━━━ DATA SUPPLIED

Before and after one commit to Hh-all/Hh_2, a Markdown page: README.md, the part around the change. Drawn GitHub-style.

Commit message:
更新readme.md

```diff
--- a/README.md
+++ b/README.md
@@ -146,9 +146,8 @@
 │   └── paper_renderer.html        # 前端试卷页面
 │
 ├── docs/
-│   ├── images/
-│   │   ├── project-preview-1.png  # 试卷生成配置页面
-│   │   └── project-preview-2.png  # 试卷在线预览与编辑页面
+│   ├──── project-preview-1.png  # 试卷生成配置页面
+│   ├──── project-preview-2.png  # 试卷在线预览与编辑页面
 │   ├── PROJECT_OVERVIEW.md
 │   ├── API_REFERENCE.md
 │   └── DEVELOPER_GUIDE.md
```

━━━━━━

Output all of the records above unchanged.

_ANSWER TO THE EXERCISE:_
Before and after one commit to Hh-all/Hh_2, a Markdown page: README.md, the part around the change. Drawn GitHub-style.

Commit message:
更新readme.md

```diff
--- a/README.md
+++ b/README.md
@@ -146,9 +146,8 @@
 │   └── paper_renderer.html        # 前端试卷页面
 │
 ├── docs/
-│   ├── images/
-│   │   ├── project-preview-1.png  # 试卷生成配置页面
-│   │   └── project-preview-2.png  # 试卷在线预览与编辑页面
+│   ├──── project-preview-1.png  # 试卷生成配置页面
+│   ├──── project-preview-2.png  # 试卷在线预览与编辑页面
 │   ├── PROJECT_OVERVIEW.md
 │   ├── API_REFERENCE.md
 │   └── DEVELOPER_GUIDE.md
```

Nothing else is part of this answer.